“We’re going to plan for a 2021 calendar that, again, looks pretty much like a normal calendar, like the calendar we would have planned in January,” Carey said. “We’re planning for events, we’re planning to have fans, we’re planning to have a season that I don’t know if I’d say is normal but certainly gets us back to normal, closer to normal, on that track.”

With travel restricted this year, F1 is using several venues not ordinarily on the calendar, including Mugello, Imola, Portimão and Istanbul. This has been a matter of expediency, however, and there is no intent for them to be repeated in 2021. Many of the flyaway events cancelled this year are major contributors to F1’s revenue.

“We are a global sport,” Carey said. “The reality was this year that we haven’t really raced globally, we’ve largely raced in the European zone. We want to get back to making sure we have our races in the Americas, we have our races in Asia, we have our races spread across the globe. That is important to us as a global sport.

“Certainly, historic European tracks are an important part of the sport, but I think you’ll see a more balanced set of events across the globe on the 2021 calendar.”
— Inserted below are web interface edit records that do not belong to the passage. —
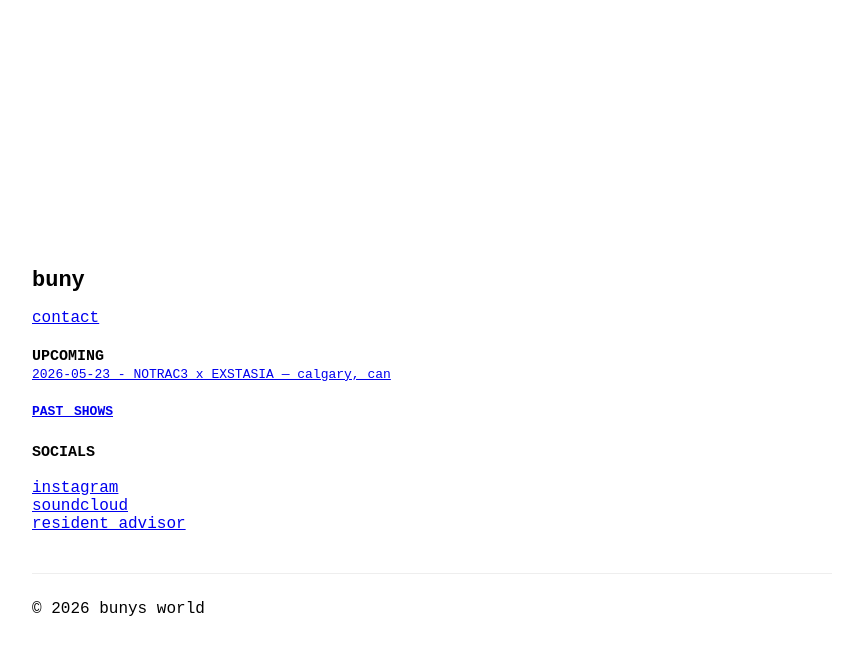
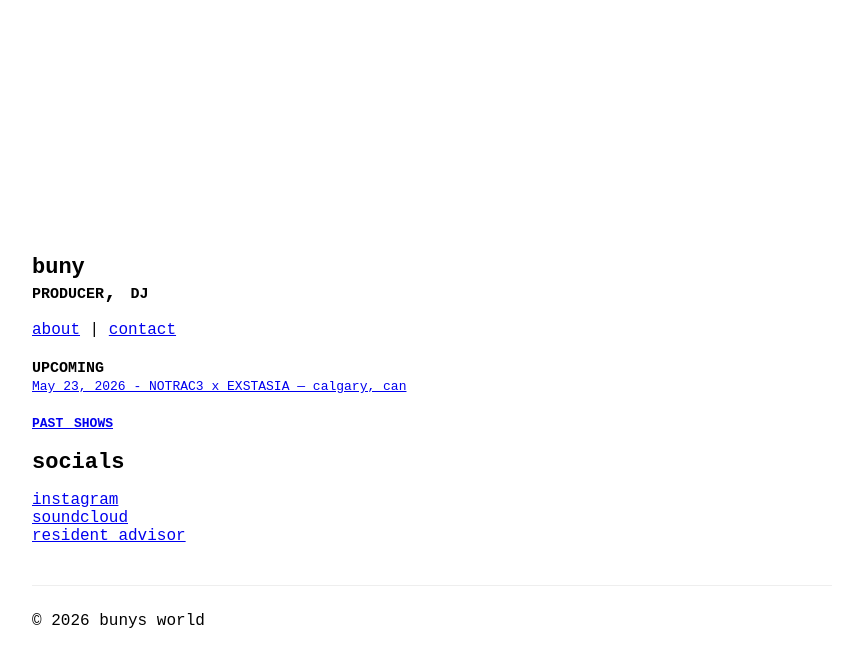
Before and after one commit to 746a70/buny, a Jekyll site: the page built from index.md, in a window 1280 px wide. Shown: the top 667 px of the page, without its empty margins (208-1071 px from the left). Built offline with Jekyll 4.4.1, drawn with Linux system fonts in a browser that asks for light colours.

Commit message:
Update index.md

```diff
--- a/index.md
+++ b/index.md
@@ -4,21 +4,24 @@ title: buny
 ---
 
 # buny
-<a href="mailto:book@buny.co">contact</a>
+## producer, dj
+[about]({{ '/about.html' | relative_url }}) | <a href="mailto:book@buny.co">contact</a>
+<br>
+## upcoming
 
-## upcoming
 {% assign current_date = site.time | date: '%s' %}
 {% for show in site.data.shows %}
 {% assign show_date = show.date | date: '%s' %}
 {% if show_date >= current_date %}
 <div style="margin-bottom:10px;">
-<a href="{{ show.link }}">{{ show.date }} - {{ show.title }} — {{ show.location }}</a>
+<a href="{{ show.link }}">{{ show.date | date: '%b %-d, %Y' }} - {{ show.title }} — {{ show.location }}</a>
 </div>
 {% endif %}
 {% endfor %}
 
 ### [past shows]({{ '/shows.html' | relative_url }})
-## socials
+
+# socials
 
 [instagram](https://instagram.com/buny________)
 [soundcloud](https://soundcloud.com/djbuny)
```
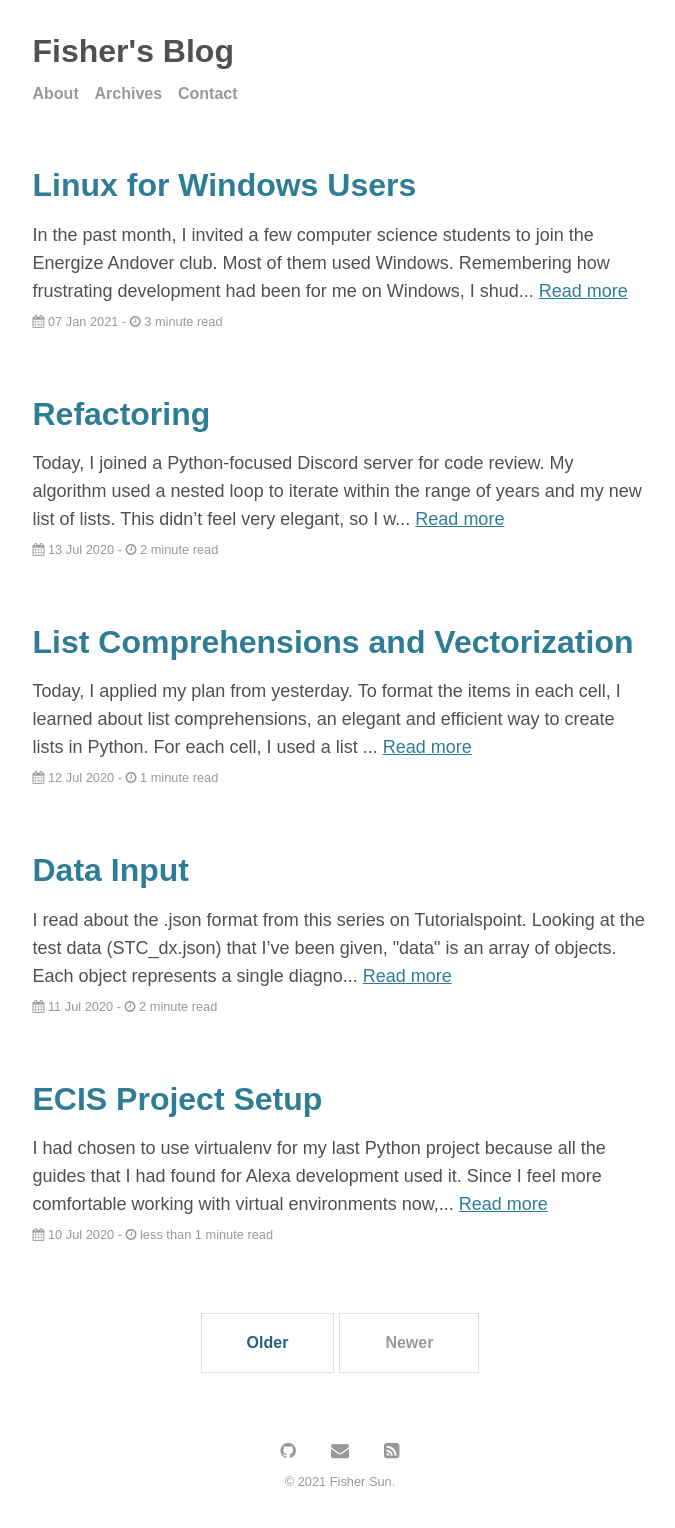
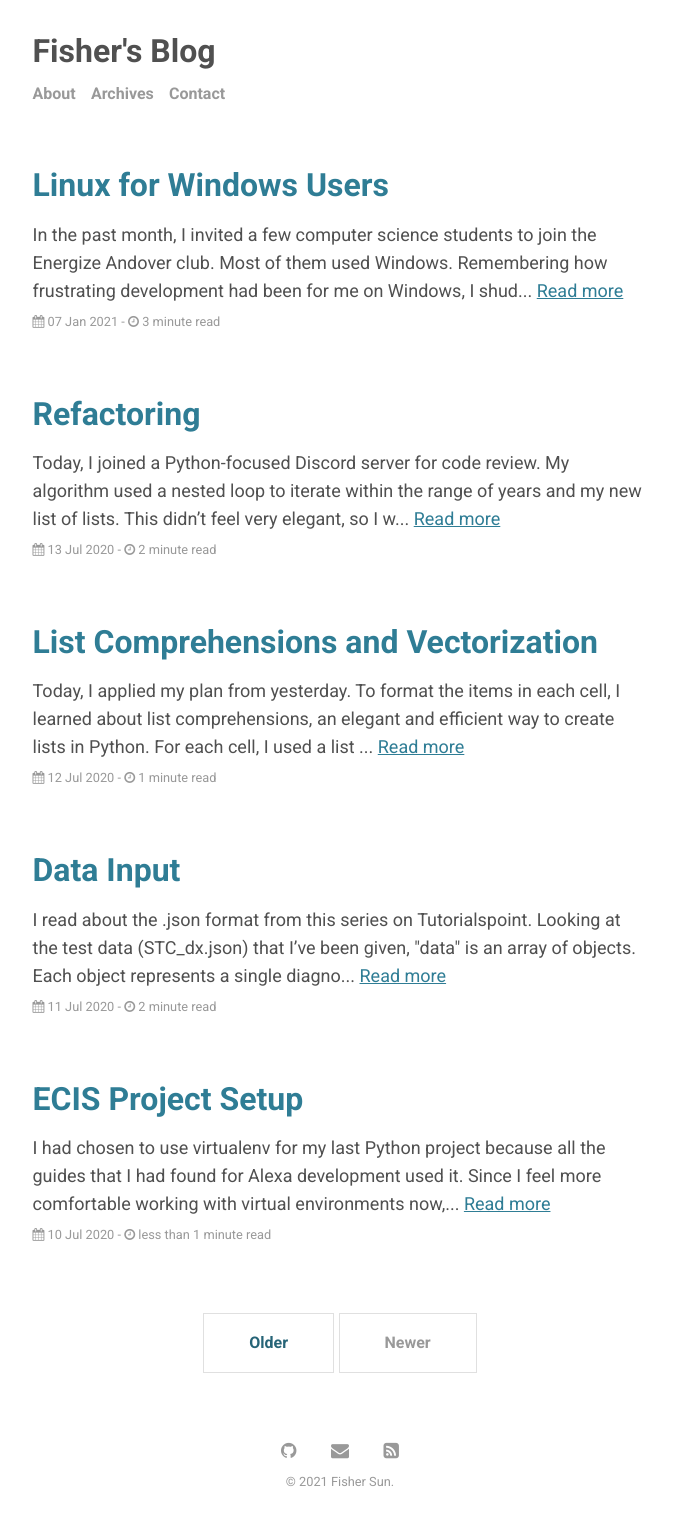
Before and after one commit to seasonedfish/blog, a Jekyll site: the page built from index.html, in a window 1280 px wide. Shown: the whole page, without its empty margins (300-975 px from the left). Built offline with Jekyll 4.4.1, drawn with Linux system fonts in a browser that asks for light colours; the list of posts is cut into pages by our own code.

Commit message:
Change font to Roboto

```diff
--- a/assets/css/main.scss
+++ b/assets/css/main.scss
@@ -1,9 +1,11 @@
 ---
 ---
 
-$sans-serif-font-family: "Public Sans", sans-serif;
-$serif-font-family:      "Public Sans", sans-serif;
-$code-font-family:       "Source Code Pro", monospace;
+@import url('https://fonts.googleapis.com/css2?family=Roboto+Mono&display=swap');
+@import url('https://fonts.googleapis.com/css2?family=Roboto:ital,wght@0,400;0,700;1,400;1,700&display=swap');
+$sans-serif-font-family: "Roboto", sans-serif;
+$serif-font-family:      "Roboto", sans-serif;
+$code-font-family:       "Roboto Mono", monospace;
 
 $body-color:             #505050;
 $link-color-no-hover: #2f7d95;
```
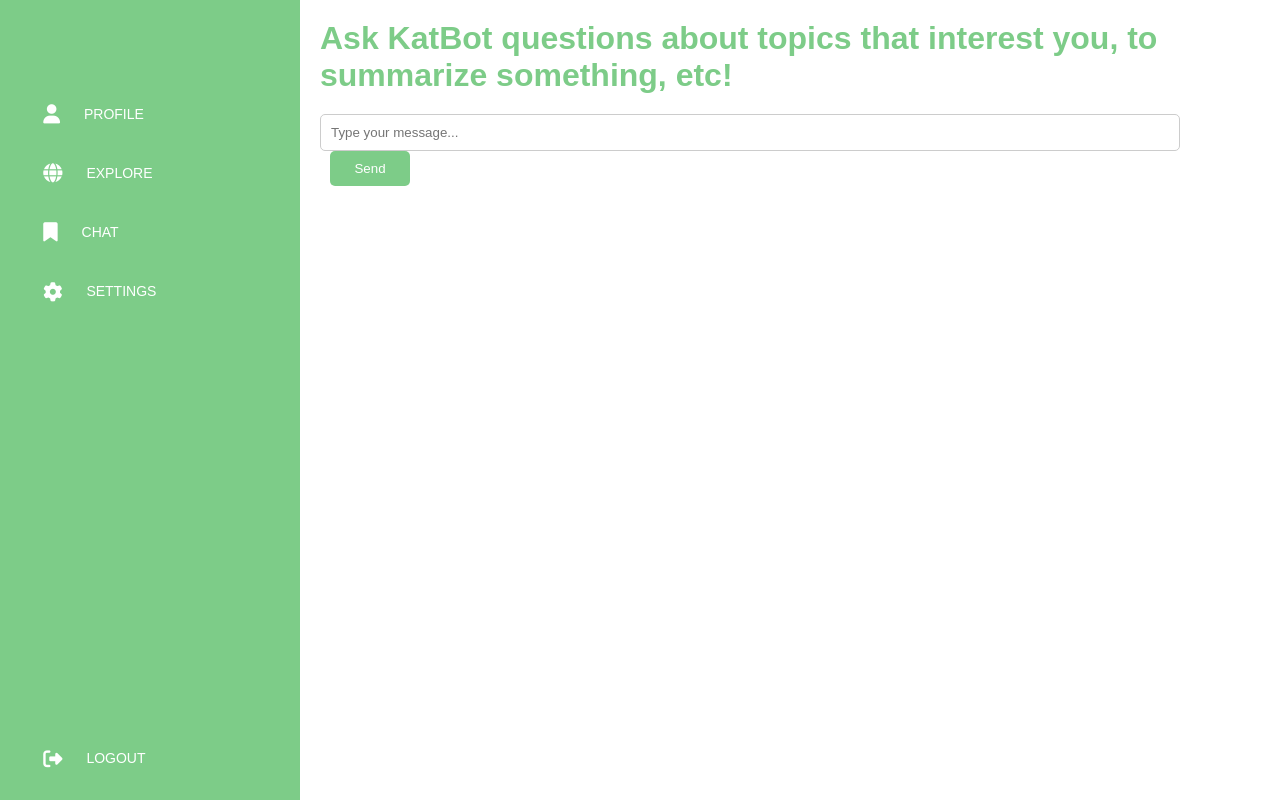
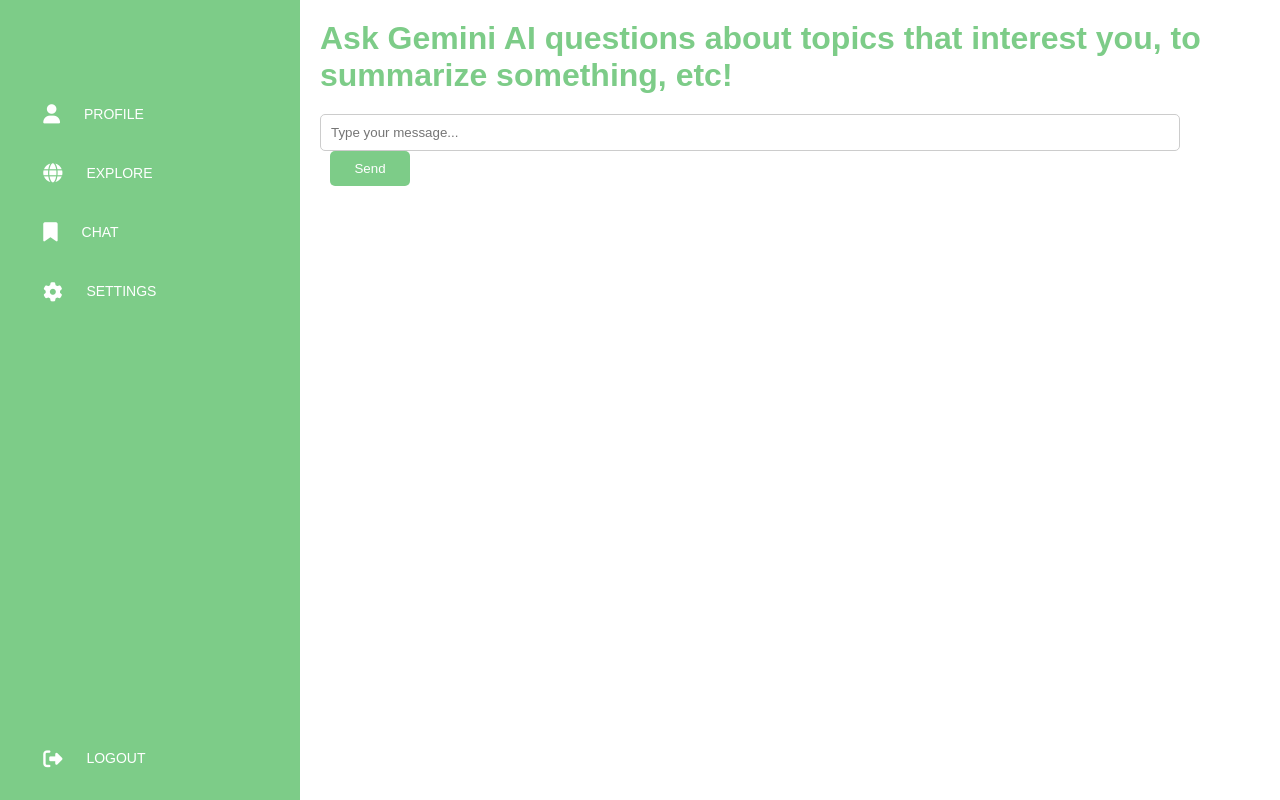
Before and after one commit to KRanpura/KeepUp, a Python web app: template flask/templates/chat.html in a window 1280 px wide. Run offline with Jinja, Linux system fonts and the light colour scheme; the template is opened without the code that fills it, so the values that code supplies are empty.

Commit message:
semifinal push

```diff
--- a/flask/templates/chat.html
+++ b/flask/templates/chat.html
@@ -191,7 +191,7 @@
 
     <div class="main-content">
         <div class="header--title">
-            <h1>Ask KatBot questions about topics that interest you, to summarize something, etc!</h1>
+            <h1>Ask Gemini AI questions about topics that interest you, to summarize something, etc!</h1>
         </div>
 
         <div class="messages" id="messages">
--- a/flask/templates/home.html
+++ b/flask/templates/home.html
@@ -425,7 +425,7 @@
     <div class="container" class ="o">
         <div class="foreground-image">
             <img class="logo--image" src = "/static/resources/logoKeepUp1.png" >
-        <h3>Discover top educational trends, exclusive data visualizations, join our community, and more!</h3>
+        <h3>Discover top educational trends and articles, take quizzes generated by our chatbot, join our community, and more!</h3>
 
         <div class = "container2">
         <div class="signup-link">
```
Also changed, not shown: flask/keepup.db.
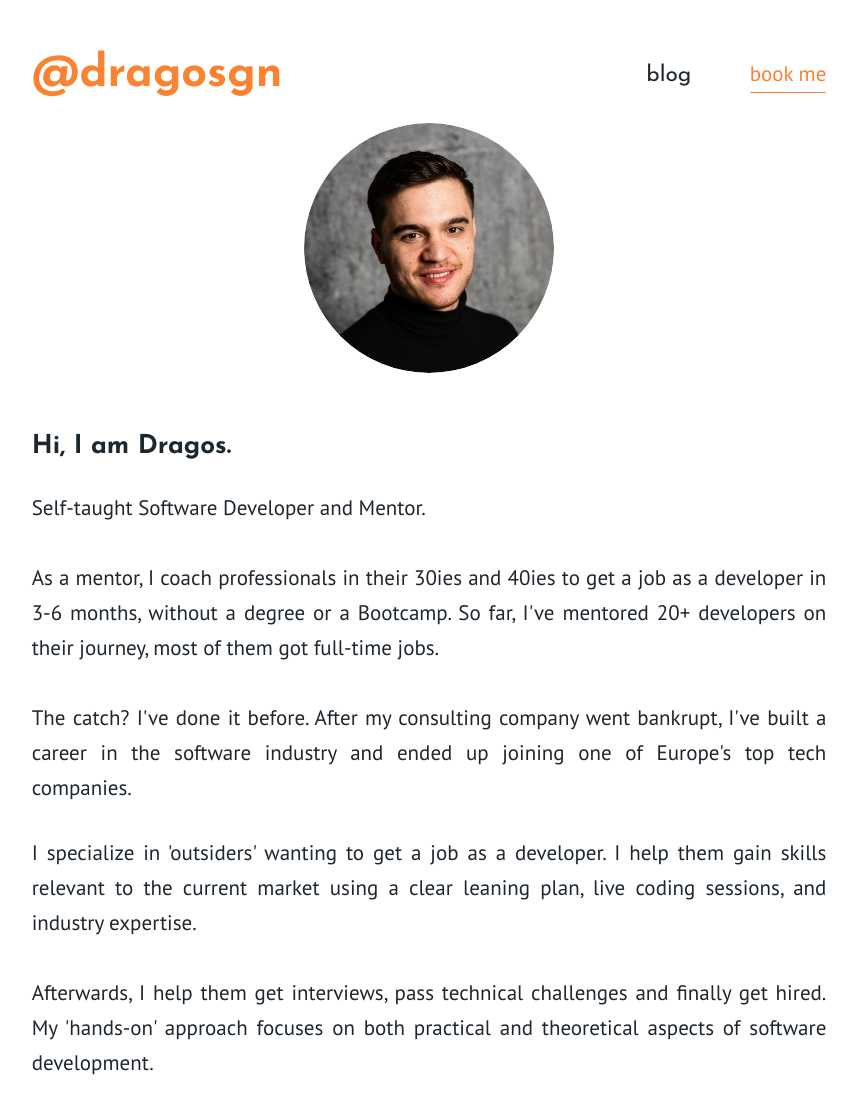
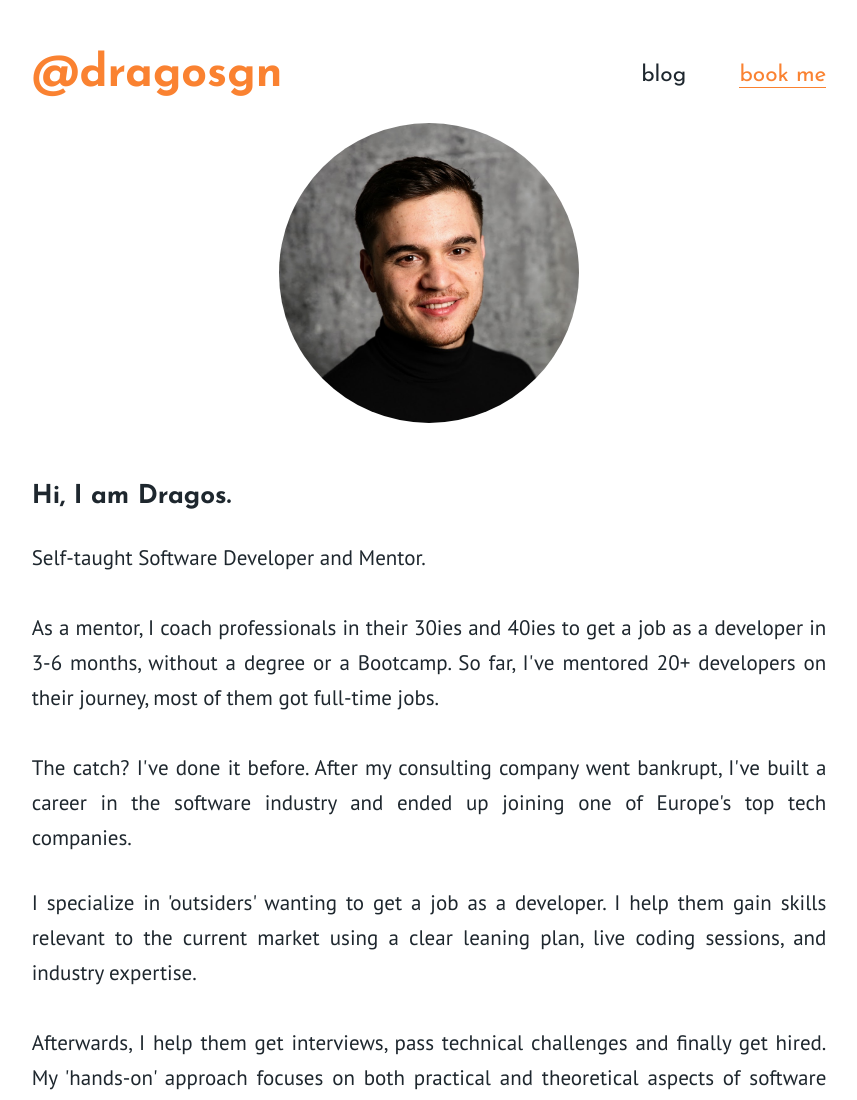
Before and after one commit to dragosgn/dragosgn, a Gatsby site: page / in a window 1280 px wide. Shown: the top 1100 px of the page, without its empty margins (211-1068 px from the left). Built offline with nearby package versions, Linux system fonts and the light colour scheme; Gatsby itself is replaced by a stand-in of ours; some packages are replaced by stand-ins of ours.

Commit message:
a bit of stlying

```diff
--- a/src/components/layout.js
+++ b/src/components/layout.js
@@ -23,6 +23,7 @@
 const NavLink = styled(Link)`
   font-family: "Josefin Sans", sans-serif;
   box-shadow: none;
+  color: var(--textColor);
   ${{ ...scale(1 / 4) }};
   @media screen and (max-width: 768px) {
     ${{ ...scale(1 / 10) }};
@@ -30,6 +31,18 @@
   @media all and (max-width: 400px) {
     ${{ ...scale(-1 / 10) }};
   }
+`
+
+const NavLinkExternal = styled.a`
+  font-family: "Josefin Sans", sans-serif;
+  ${{ ...scale(1 / 4) }};
+  @media screen and (max-width: 768px) {
+    ${{ ...scale(1 / 10) }};
+  }
+  @media all and (max-width: 400px) {
+    ${{ ...scale(-1 / 10) }};
+  }
+  color: var(--brandColor);
 `
 
 const Layout = ({ location, title, children }) => {
@@ -48,14 +61,15 @@
             blog
           </NavLink>
         </div>
-        <a
-          className="nav-box nav-link"
-          href="https://calendly.com/dragosgn/book-dragos"
-          target="_blank"
-          rel="noopener noreferrer"
-        >
-          book me
-        </a>
+        <div className="nav-box nav-link">
+          <NavLinkExternal
+            href="https://calendly.com/dragosgn/book-dragos"
+            target="_blank"
+            rel="noopener noreferrer"
+          >
+            book me
+          </NavLinkExternal>
+        </div>
       </div>
     </nav>
   )
--- a/src/pages/index.js
+++ b/src/pages/index.js
@@ -27,9 +27,11 @@
           display: "relative",
           marginBottom: rhythm(2),
         }}
-        imgStyle={{
-          borderRadius: `50%`,
-        }}
+        imgStyle={
+          {
+            // borderRadius: `50%`,
+          }
+        }
       />
       <h3>Hi, I am Dragos.</h3>
       <p style={{ textAlign: "justify" }}>
@@ -113,7 +115,7 @@
     }
     avatar: file(absolutePath: { regex: "/profile-pic.jpg/" }) {
       childImageSharp {
-        fixed(width: 250, height: 250) {
+        fixed(width: 300, height: 300) {
           ...GatsbyImageSharpFixed
         }
       }
--- a/src/styles/global.css
+++ b/src/styles/global.css
@@ -31,10 +31,6 @@
   display: inline;
 }
 
-.nav-container > .nav-box.nav-link > a {
-  color: var(--textColor);
-}
-
 .nav-container > .nav-box.brand {
   flex-basis: 70%;
 }
```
Carey conceded that all plans remained subject to any further developments in the pandemic.